DENVER — Most of us believe we can easily tell the difference between a real $20 bill and a fake. The U.S. Secret Service here in Denver will tell you that confidence is based on the fact that you’ve never been faced with a really good fake.
Here in the Denver area, more than $2 million in fake 10s, 20s and 100s are floating around at any given moment, being passed between customers and businesses and between private sellers and buyers. And many don’t even know it’s happening.
Despite all the security features and anti-counterfeiting technology that has gone into printing U.S. currency, it’s easier to get your hands of fake money now than ever before. Much of it is perfectly legal. However, even some of that online money does not meet federal guidelines for what is referred to as movie or prop money.
Store clerks and cashiers run into it every day. Tammy Hale, a desk clerk at a Travelodge, nearly missed it.
“It felt like new money stuck together – kind of thick,” she noticed. “When I ran my pen across it, it definitely was not real.”
Tammy admits the fakes can be very good. In her words, they look just like the real thing. And the reason these bills are making it past so many businesses and individuals is simple.
“Most people do not take the time to really look at the money they accept,” says Matt Cybert, the special agent in charge of the U.S. Secret Service field office in Denver.
Cybert says 80% of the counterfeit bills that change hands are terrible fakes. And it would only take a few seconds to figure that out.
Truth is, most of us don’t. And that’s why Denver businesses and individuals are losing that $2 million every year. Remember, the last person to touch it pays the price.
“Businesses aren’t taking the time to train, and they also aren’t taking the time to look at the currency as it comes in,” says Cybert.
In fact, our local Secret Service holds periodic seminars to help store employees better understand how to pick the fakes from the real thing. Yet, when these seminars start, few, if any, ever show up to learn.
That is music to the counterfeiters’ ears. And more and more also have technology to thank for giving them the confidence to succeed.
In the past, it took patience, sophisticated off-set printers, fiber paper and color-matched ink to fake a bill. Today, it takes just a scanner-printer that plugs into the cigarette lighter in your car.
Matt Cybert has seen it over and over again.
“You can just say, all right I only need a twenty right now. Let me print this and go in,” he said.
If that’s too much work, let our overseas friends help. Getting your hands on fake money only requires a couple minutes of online shopping.
We checked sites like Amazon and Wish.com.

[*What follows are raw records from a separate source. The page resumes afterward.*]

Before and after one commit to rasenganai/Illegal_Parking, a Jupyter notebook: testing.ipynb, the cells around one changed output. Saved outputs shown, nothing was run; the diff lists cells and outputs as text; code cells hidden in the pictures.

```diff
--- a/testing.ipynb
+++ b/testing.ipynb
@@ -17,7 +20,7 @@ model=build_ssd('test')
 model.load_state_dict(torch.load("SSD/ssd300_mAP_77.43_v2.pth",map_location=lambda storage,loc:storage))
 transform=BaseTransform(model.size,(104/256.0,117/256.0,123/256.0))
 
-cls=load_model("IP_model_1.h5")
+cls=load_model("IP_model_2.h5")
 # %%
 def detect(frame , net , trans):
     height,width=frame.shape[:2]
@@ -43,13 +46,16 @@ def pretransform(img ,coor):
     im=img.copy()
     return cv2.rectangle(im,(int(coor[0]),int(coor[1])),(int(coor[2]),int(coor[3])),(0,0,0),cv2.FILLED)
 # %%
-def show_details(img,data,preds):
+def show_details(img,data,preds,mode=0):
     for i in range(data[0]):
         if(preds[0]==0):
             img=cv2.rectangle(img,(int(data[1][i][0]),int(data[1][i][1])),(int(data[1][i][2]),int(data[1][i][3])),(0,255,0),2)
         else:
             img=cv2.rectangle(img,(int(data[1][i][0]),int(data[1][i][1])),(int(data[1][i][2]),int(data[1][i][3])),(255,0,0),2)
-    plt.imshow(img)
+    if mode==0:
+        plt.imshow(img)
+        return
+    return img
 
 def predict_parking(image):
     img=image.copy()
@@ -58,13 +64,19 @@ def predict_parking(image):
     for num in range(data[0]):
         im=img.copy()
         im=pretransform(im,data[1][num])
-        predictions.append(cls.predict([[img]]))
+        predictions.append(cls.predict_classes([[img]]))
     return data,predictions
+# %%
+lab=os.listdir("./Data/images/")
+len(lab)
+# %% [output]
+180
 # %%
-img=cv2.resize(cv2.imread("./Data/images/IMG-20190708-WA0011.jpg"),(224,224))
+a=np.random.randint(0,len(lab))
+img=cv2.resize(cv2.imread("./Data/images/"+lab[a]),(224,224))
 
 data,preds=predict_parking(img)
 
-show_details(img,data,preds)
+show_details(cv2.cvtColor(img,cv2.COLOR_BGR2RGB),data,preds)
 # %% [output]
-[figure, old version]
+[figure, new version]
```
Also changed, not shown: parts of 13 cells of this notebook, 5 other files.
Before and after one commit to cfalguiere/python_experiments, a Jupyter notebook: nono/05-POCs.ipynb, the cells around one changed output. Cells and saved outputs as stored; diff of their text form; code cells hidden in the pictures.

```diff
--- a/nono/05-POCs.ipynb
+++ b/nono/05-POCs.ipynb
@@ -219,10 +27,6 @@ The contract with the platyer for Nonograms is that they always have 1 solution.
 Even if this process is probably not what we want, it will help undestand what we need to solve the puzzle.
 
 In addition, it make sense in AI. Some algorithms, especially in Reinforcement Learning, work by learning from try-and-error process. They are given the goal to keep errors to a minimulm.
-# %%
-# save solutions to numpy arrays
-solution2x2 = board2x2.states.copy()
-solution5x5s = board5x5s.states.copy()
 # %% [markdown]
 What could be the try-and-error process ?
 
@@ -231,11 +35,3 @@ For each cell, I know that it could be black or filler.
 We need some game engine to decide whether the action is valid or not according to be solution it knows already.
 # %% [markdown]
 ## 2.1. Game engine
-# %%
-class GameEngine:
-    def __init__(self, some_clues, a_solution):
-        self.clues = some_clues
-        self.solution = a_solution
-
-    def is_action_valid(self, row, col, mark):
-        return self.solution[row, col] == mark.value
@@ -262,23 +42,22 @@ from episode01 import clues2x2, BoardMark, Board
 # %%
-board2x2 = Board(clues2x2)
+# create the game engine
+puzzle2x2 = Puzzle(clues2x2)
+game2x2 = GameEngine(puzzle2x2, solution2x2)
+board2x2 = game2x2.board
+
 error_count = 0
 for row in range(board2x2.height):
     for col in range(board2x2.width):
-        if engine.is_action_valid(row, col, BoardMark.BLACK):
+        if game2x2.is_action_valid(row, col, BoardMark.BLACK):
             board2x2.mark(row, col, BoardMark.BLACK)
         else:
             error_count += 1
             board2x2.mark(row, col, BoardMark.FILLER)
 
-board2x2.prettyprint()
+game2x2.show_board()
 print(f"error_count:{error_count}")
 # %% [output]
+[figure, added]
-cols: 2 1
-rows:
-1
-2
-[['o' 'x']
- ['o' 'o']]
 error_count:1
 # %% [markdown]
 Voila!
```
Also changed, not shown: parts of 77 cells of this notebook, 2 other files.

Sure enough, we had a stack of fake 100’s in a couple days.
So, why do so many businesses fumble on the fakes? According to the Secret Service it’s a fear of inconveniencing or offending the customer. The solution?
“Do it every time,” Cybert says. “If you’re looking at every bill then there is no inconvenience. That’s what the customer will come to expect. If you are the business that is checking the currency, word gets out in the counterfeiting community and they’re going to go to some other place that doesn’t check.”
Checking is just a three-second process that includes looking at the texture and feel of the paper, the raised, imprinted strip and watermarks.
It’s three seconds Tammy Hale and her co-workers will be spending every time a customer pulls a bill out of their wallet.
Here’s another important point. The Federal Reserve has spent millions adding security measures to our currency. But it won’t spend a dime reimbursing you if you accept a counterfeit bill. That’s your loss.
And if you try to pay it forward and push that counterfeit bill off to someone else, or a business, the penalty is costly as well. You could spend up to 20 years in federal prison.
The best education you can get on how to detect counterfeit bills can be found at the website www.uscurrency.gov.